So far in the current debate over immigration reform, the immigrant story you're most likely to hear is that of the Cuban American senator from Florida, Republican Marco Rubio. The marches are gone. And so is the multiplicity of voices and faces.
There's something disembodied and disconnected about the discussion now. Other than the president's quick hop to Nevada to give his post-second-inaugural immigration speech some local color, the discussion has been conducted almost exclusively inside the Beltway and behind closed doors. Quick, what are the terms of the "bipartisan framework"?
If reform does come this year, it'll be absent any pretense that it was accomplished for the people or by the people, except very indirectly. That's because we all know that reform is advancing not because of human needs but because of political needs: specifically, the Republicans' desperation to save their reputation with Latino voters.
If you're in favor of comprehensive reform — as I am — you couldn't care less how it happens, as long as it happens. But there's real danger that fixing immigration in an inside-the-Beltway manner may worsen an even bigger problem: the growing disconnect between the public and politics.
The way immigration is being debated is exactly why so many Americans are so cynical about the political process. Civic do-gooders are constantly telling us how important it is to engage in our public institutions, to make our voices heard. We Americans want to believe that, but then we see major national policy made with little public input, and we rightly suspect that the political class ultimately works for the greater glory of the political class. Does it even matter if we get involved?
It should. Yes, grass-roots public debates, let alone mass marches, are messy. The messaging isn't always clear or smooth. Real people don't have press secretaries or public relations consultants. Their arguing points arise from textured and nuanced real-life situations that don't lend themselves to the purist positions held by the ideological extremes, which drown out real discussion in our national dialogue. Finding lasting solutions to problems requires going into the weeds.

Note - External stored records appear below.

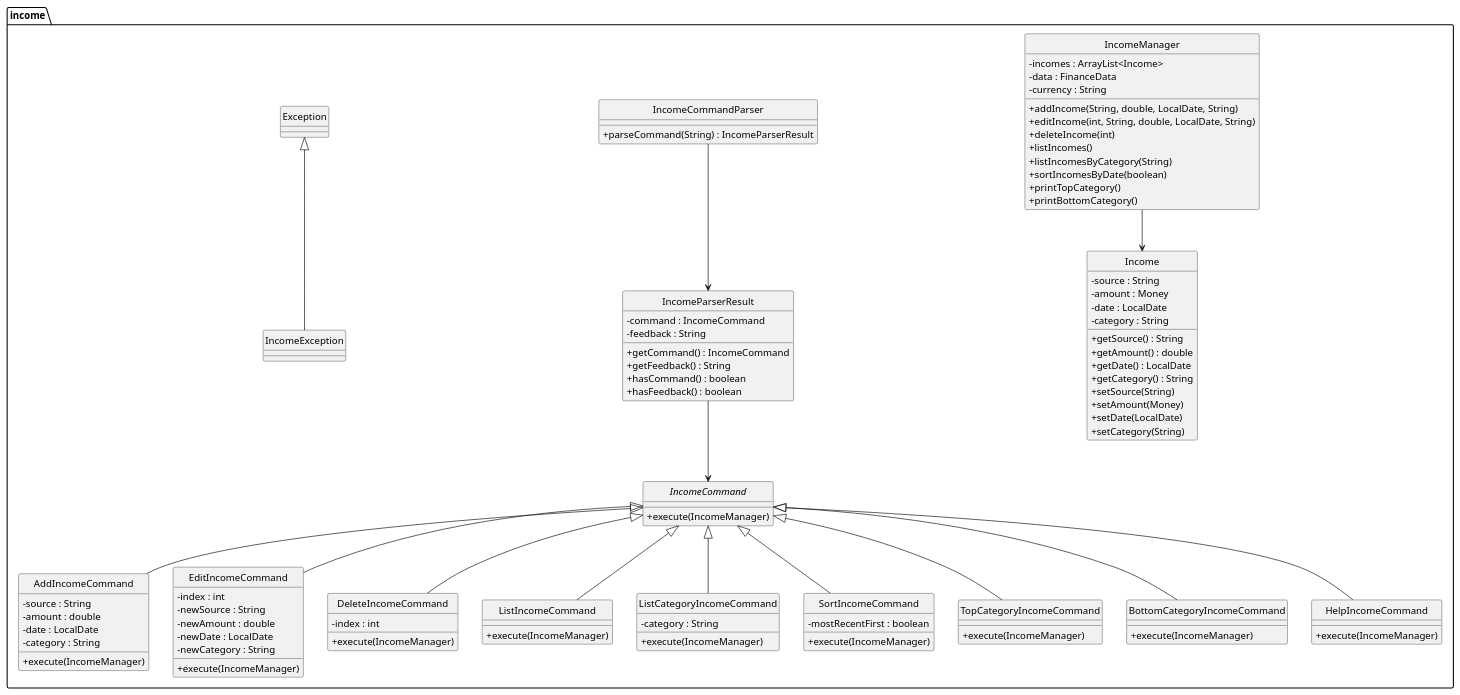
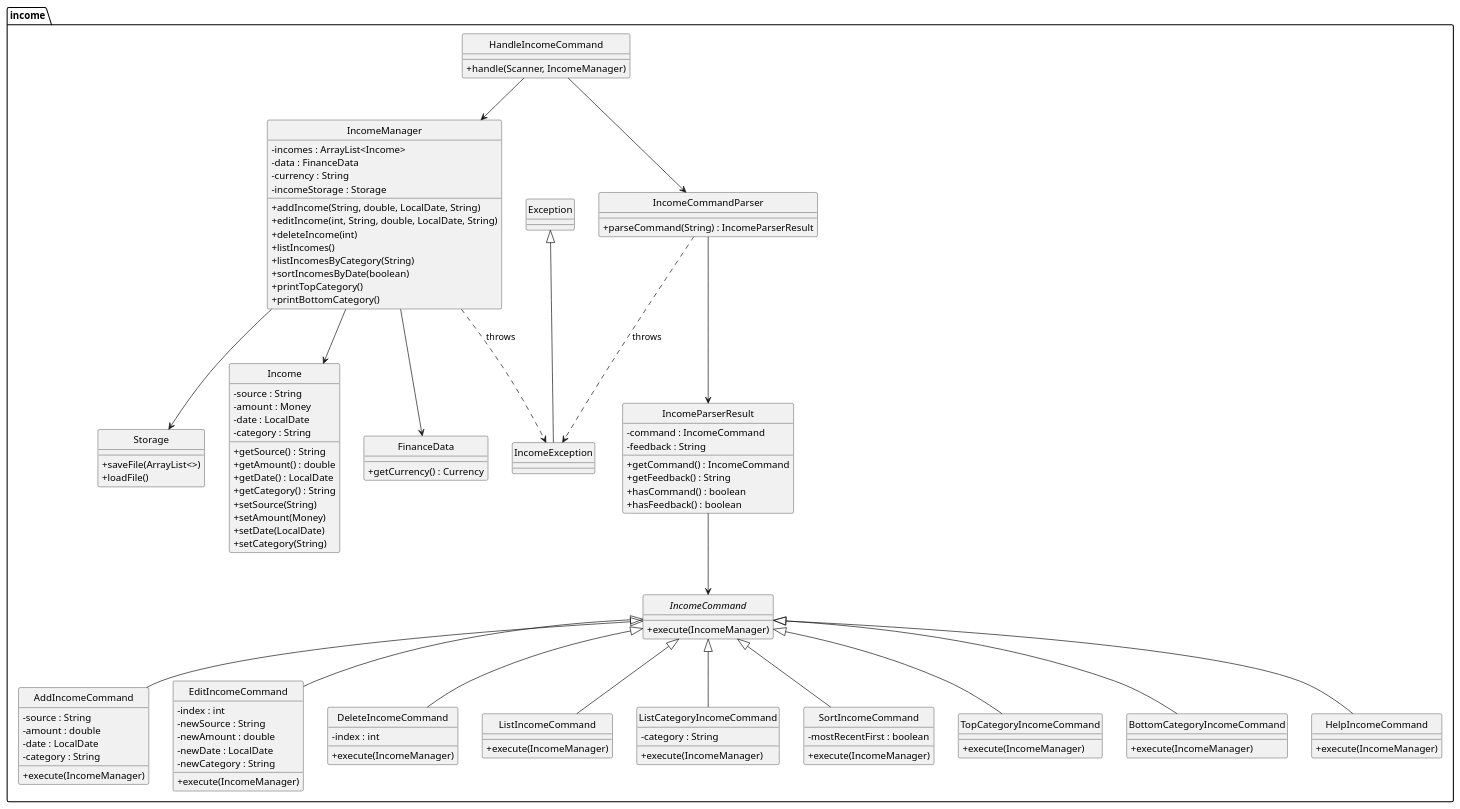
The diagram in docs/diagrams/IncomeManager.puml (trunghjieu2506/tp), drawn with PlantUML before and after one commit. The commit also changed 8 other files, not shown here.

Commit message:
Update PlantUML diagrams

```diff
--- a/docs/diagrams/IncomeManager.puml
+++ b/docs/diagrams/IncomeManager.puml
@@ -1,119 +1,140 @@
 @startuml IncomePackageClassDiagram
 hide circle
 skinparam classAttributeIconSize 0
 
 package "income" {
     class Income {
         - source : String
         - amount : Money
         - date : LocalDate
         - category : String
         + getSource() : String
         + getAmount() : double
         + getDate() : LocalDate
         + getCategory() : String
         + setSource(String)
         + setAmount(Money)
         + setDate(LocalDate)
         + setCategory(String)
     }
 
     class IncomeManager {
         - incomes : ArrayList<Income>
         - data : FinanceData
         - currency : String
+        - incomeStorage : Storage
         + addIncome(String, double, LocalDate, String)
         + editIncome(int, String, double, LocalDate, String)
         + deleteIncome(int)
         + listIncomes()
         + listIncomesByCategory(String)
         + sortIncomesByDate(boolean)
         + printTopCategory()
         + printBottomCategory()
     }
 
     abstract class IncomeCommand {
         + execute(IncomeManager)
     }
 
     class AddIncomeCommand {
         - source : String
         - amount : double
         - date : LocalDate
         - category : String
         + execute(IncomeManager)
     }
 
     class EditIncomeCommand {
         - index : int
         - newSource : String
         - newAmount : double
         - newDate : LocalDate
         - newCategory : String
         + execute(IncomeManager)
     }
 
     class DeleteIncomeCommand {
         - index : int
         + execute(IncomeManager)
     }
 
     class ListIncomeCommand {
         + execute(IncomeManager)
     }
 
     class ListCategoryIncomeCommand {
         - category : String
         + execute(IncomeManager)
     }
 
     class SortIncomeCommand {
         - mostRecentFirst : boolean
         + execute(IncomeManager)
     }
 
     class TopCategoryIncomeCommand {
         + execute(IncomeManager)
     }
 
     class BottomCategoryIncomeCommand {
         + execute(IncomeManager)
     }
 
     class HelpIncomeCommand {
         + execute(IncomeManager)
     }
 
     class IncomeCommandParser {
         + parseCommand(String) : IncomeParserResult
     }
 
     class IncomeParserResult {
         - command : IncomeCommand
         - feedback : String
         + getCommand() : IncomeCommand
         + getFeedback() : String
         + hasCommand() : boolean
         + hasFeedback() : boolean
     }
 
+    class HandleIncomeCommand {
+        + handle(Scanner, IncomeManager)
+    }
+
     class IncomeException extends Exception
+
+    class FinanceData {
+        + getCurrency() : Currency
+    }
+
+    class Storage {
+        + saveFile(ArrayList<>)
+        + loadFile()
+    }
 
     ' Relationships
     IncomeManager --> Income
+    IncomeManager --> FinanceData
+    IncomeManager --> Storage
+    IncomeManager ..> IncomeException : throws
+
     IncomeCommand <|-- AddIncomeCommand
     IncomeCommand <|-- EditIncomeCommand
     IncomeCommand <|-- DeleteIncomeCommand
     IncomeCommand <|-- ListIncomeCommand
     IncomeCommand <|-- ListCategoryIncomeCommand
     IncomeCommand <|-- SortIncomeCommand
     IncomeCommand <|-- TopCategoryIncomeCommand
     IncomeCommand <|-- BottomCategoryIncomeCommand
     IncomeCommand <|-- HelpIncomeCommand
 
     IncomeCommandParser --> IncomeParserResult
+    IncomeCommandParser ..> IncomeException : throws
     IncomeParserResult --> IncomeCommand
 
+    HandleIncomeCommand --> IncomeCommandParser
+    HandleIncomeCommand --> IncomeManager
 }
 
 @enduml
```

One reason our politics keep failing to produce nuanced solutions is that hot-button issues are raised to the level of abstraction. Take the specific applications to specific lives out of the conversation and polarization results, shades of gray disappear. Does it ever seem to you that the people who do engage in debates most fiercely on such issues as abortion or gay marriage are the very people who are least likely to be personally grappling with the issue?
One sure sign of the need for a reality check in the immigration debate is the number of politicians and policies claiming to serve the interests of a national "Latino community." That "community" — as a single entity — is a myth. All 50 million Latinos can't be reduced to a single-issue interest group.

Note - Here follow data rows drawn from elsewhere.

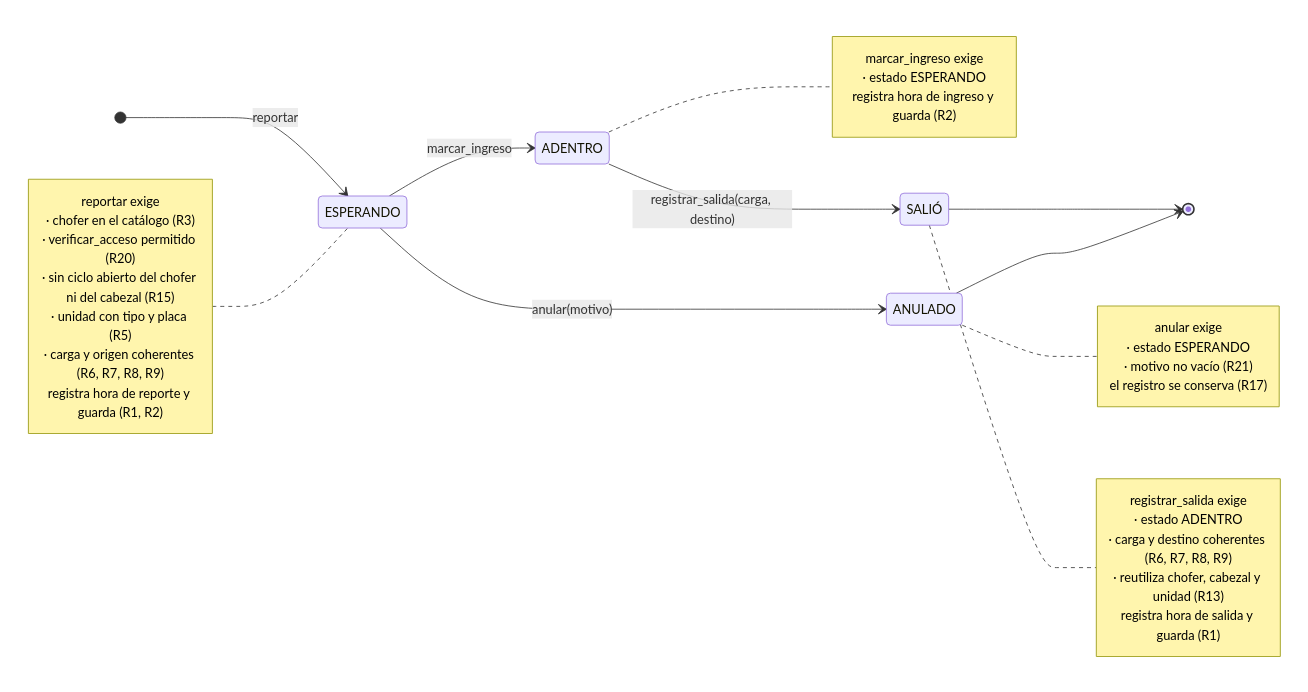
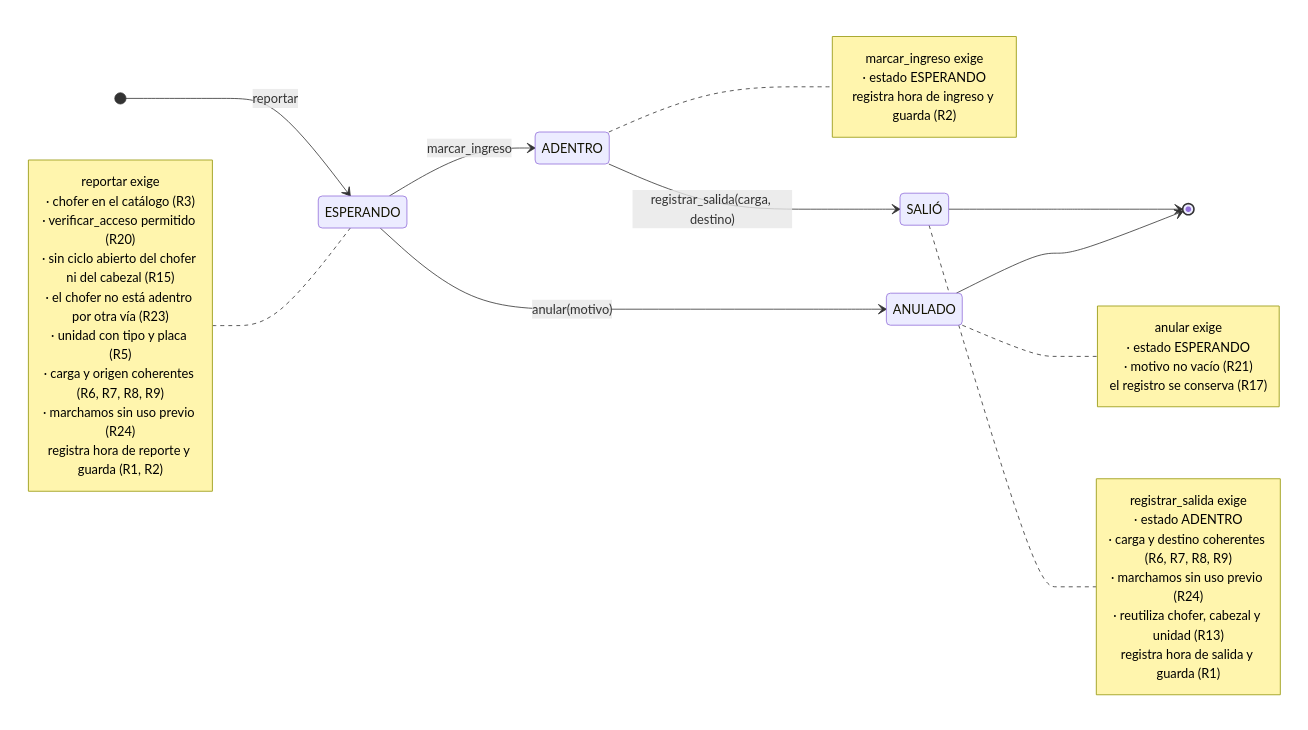
One commit to DQM27/acceso_CLI changed the fourth of 5 diagrams in docs/features-futuras/plan-control-t1.md. Above: the diagram before and after it, drawn with Mermaid. The commit also changed other lines of this file, not shown here.

First line of the commit message:
docs(t1): característica chofer T1, una sola vía y marchamo de un solo uso

````diff
--- a/docs/features-futuras/plan-control-t1.md
+++ b/docs/features-futuras/plan-control-t1.md
@@ -419,46 +432,49 @@
 ```mermaid
 stateDiagram-v2
     direction LR
     state "ESPERANDO" as Esperando
     state "ADENTRO" as Adentro
     state "SALIÓ" as Salio
     state "ANULADO" as Anulado
 
     [*] --> Esperando : reportar
     Esperando --> Adentro : marcar_ingreso
     Esperando --> Anulado : anular(motivo)
     Adentro --> Salio : registrar_salida(carga, destino)
     Salio --> [*]
     Anulado --> [*]
 
     note left of Esperando
         reportar exige
         · chofer en el catálogo (R3)
         · verificar_acceso permitido (R20)
         · sin ciclo abierto del chofer ni del cabezal (R15)
+        · el chofer no está adentro por otra vía (R23)
         · unidad con tipo y placa (R5)
         · carga y origen coherentes (R6, R7, R8, R9)
+        · marchamos sin uso previo (R24)
         registra hora de reporte y guarda (R1, R2)
     end note
 
     note right of Adentro
         marcar_ingreso exige
         · estado ESPERANDO
         registra hora de ingreso y guarda (R2)
     end note
 
     note right of Anulado
         anular exige
         · estado ESPERANDO
         · motivo no vacío (R21)
         el registro se conserva (R17)
     end note
 
     note right of Salio
         registrar_salida exige
         · estado ADENTRO
         · carga y destino coherentes (R6, R7, R8, R9)
+        · marchamos sin uso previo (R24)
         · reutiliza chofer, cabezal y unidad (R13)
         registra hora de salida y guarda (R1)
     end note
 ```
````
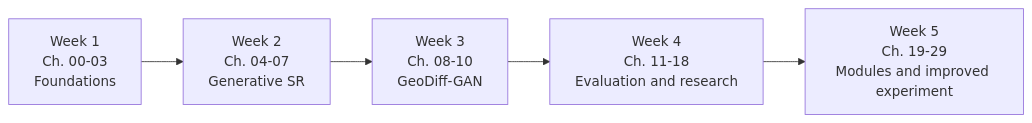
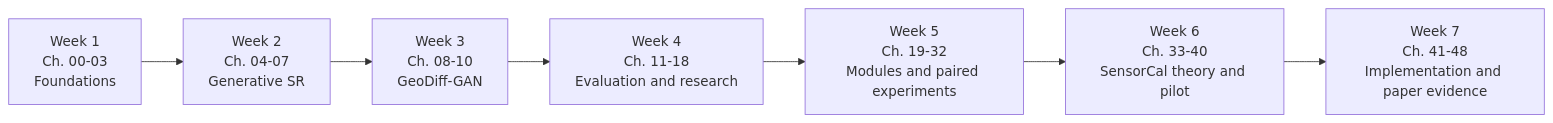
The first of 2 diagrams in learning/README.md (shashankjs2002/SI-SR-1), drawn with Mermaid before and after one commit. The commit also changed other lines of this file and 17 other files, not shown here.

Commit message:
docs(learning): add SensorCal research paper course

````diff
--- a/learning/README.md
+++ b/learning/README.md
@@ -61,8 +80,10 @@
 ```mermaid
 flowchart LR
     A["Week 1<br/>Ch. 00-03<br/>Foundations"] -->
     B["Week 2<br/>Ch. 04-07<br/>Generative SR"] -->
     C["Week 3<br/>Ch. 08-10<br/>GeoDiff-GAN"] -->
     D["Week 4<br/>Ch. 11-18<br/>Evaluation and research"] -->
-    E["Week 5<br/>Ch. 19-29<br/>Modules and improved experiment"]
+    E["Week 5<br/>Ch. 19-32<br/>Modules and paired experiments"] -->
+    F["Week 6<br/>Ch. 33-40<br/>SensorCal theory and pilot"] -->
+    G["Week 7<br/>Ch. 41-48<br/>Implementation and paper evidence"]
 ```
````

Such reductionism allows Washington to hijack "Latinos" for its own purposes. It allows the media to entertain the absurd notion that throngs of mestizo Mexican-Americans from California will one day help carry a white Cuban U.S. senator from Florida to the White House, because they're all Latino. It enables the Republican Party to think that supporting immigration reform is enough of a solution to having become a de facto white race party.

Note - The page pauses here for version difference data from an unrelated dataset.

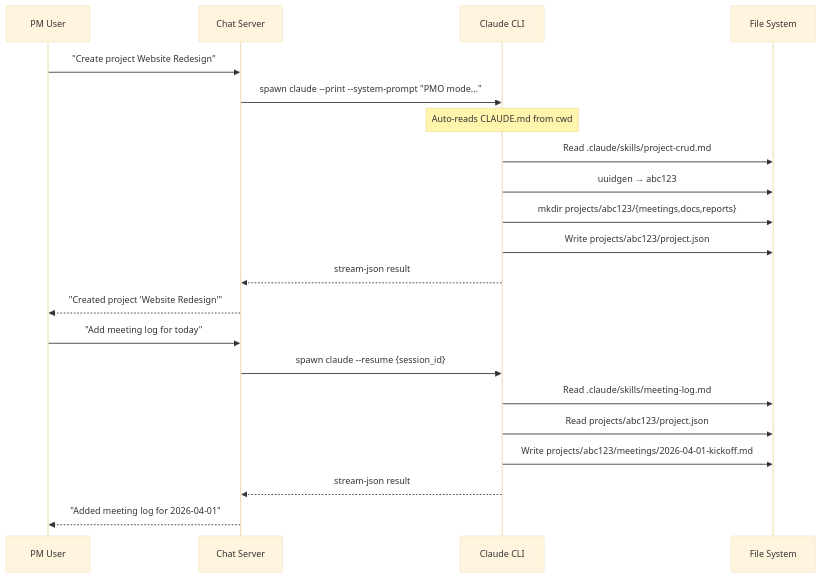
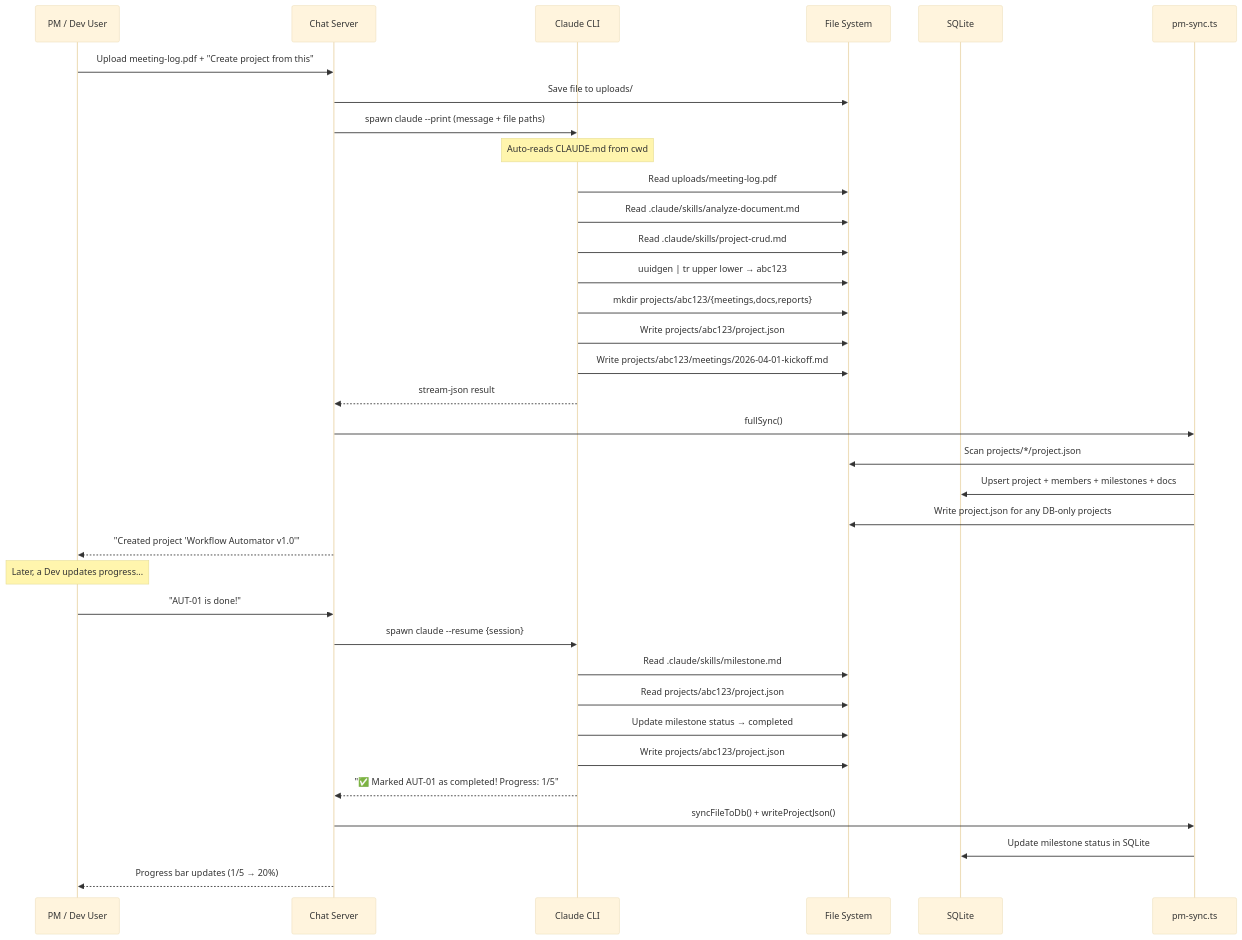
The second of 5 diagrams in README.md (potenlab/project-automation-harness), drawn with Mermaid (base theme) before and after one commit. The commit also changed other lines of this file and 4 other files, not shown here.

First line of the commit message:
feat: chat-based progress updates, RTF support, updated README

````diff
--- a/README.md
+++ b/README.md
@@ -48,27 +57,41 @@
 ```mermaid
 sequenceDiagram
-    participant User as PM User
+    participant User as PM / Dev User
     participant Chat as Chat Server
     participant CLI as Claude CLI
     participant FS as File System
+    participant DB as SQLite
+    participant Sync as pm-sync.ts
 
-    User->>Chat: "Create project Website Redesign"
-    Chat->>CLI: spawn claude --print --system-prompt "PMO mode..."
+    User->>Chat: Upload meeting-log.pdf + "Create project from this"
+    Chat->>FS: Save file to uploads/
+    Chat->>CLI: spawn claude --print (message + file paths)
     
     Note over CLI: Auto-reads CLAUDE.md from cwd
+    CLI->>FS: Read uploads/meeting-log.pdf
+    CLI->>FS: Read .claude/skills/analyze-document.md
     CLI->>FS: Read .claude/skills/project-crud.md
-    CLI->>FS: uuidgen → abc123
+    CLI->>FS: uuidgen | tr upper lower → abc123
     CLI->>FS: mkdir projects/abc123/{meetings,docs,reports}
     CLI->>FS: Write projects/abc123/project.json
+    CLI->>FS: Write projects/abc123/meetings/2026-04-01-kickoff.md
     
     CLI-->>Chat: stream-json result
-    Chat-->>User: "Created project 'Website Redesign'"
-    
-    User->>Chat: "Add meeting log for today"
-    Chat->>CLI: spawn claude --resume {session_id}
-    CLI->>FS: Read .claude/skills/meeting-log.md
+    Chat->>Sync: fullSync()
+    Sync->>FS: Scan projects/*/project.json
+    Sync->>DB: Upsert project + members + milestones + docs
+    Sync->>FS: Write project.json for any DB-only projects
+    Chat-->>User: "Created project 'Workflow Automator v1.0'"
+
+    Note over User: Later, a Dev updates progress...
+    User->>Chat: "AUT-01 is done!"
+    Chat->>CLI: spawn claude --resume {session}
+    CLI->>FS: Read .claude/skills/milestone.md
     CLI->>FS: Read projects/abc123/project.json
-    CLI->>FS: Write projects/abc123/meetings/2026-04-01-kickoff.md
-    CLI-->>Chat: stream-json result
-    Chat-->>User: "Added meeting log for 2026-04-01"
+    CLI->>FS: Update milestone status → completed
+    CLI->>FS: Write projects/abc123/project.json
+    CLI-->>Chat: "✅ Marked AUT-01 as completed! Progress: 1/5"
+    Chat->>Sync: syncFileToDb() + writeProjectJson()
+    Sync->>DB: Update milestone status in SQLite
+    Chat-->>User: Progress bar updates (1/5 → 20%)
 ```
````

The best check on such nonsense is the public, and especially those members of the public who would be affected by the policies under construction. The people need to be engaged not only to counter Washington myth-making but to make sure that whatever reform is produced serves actual human constituents, distinct human dilemmas. Dehumanized debates, after all, too often produce dehumanizing policies.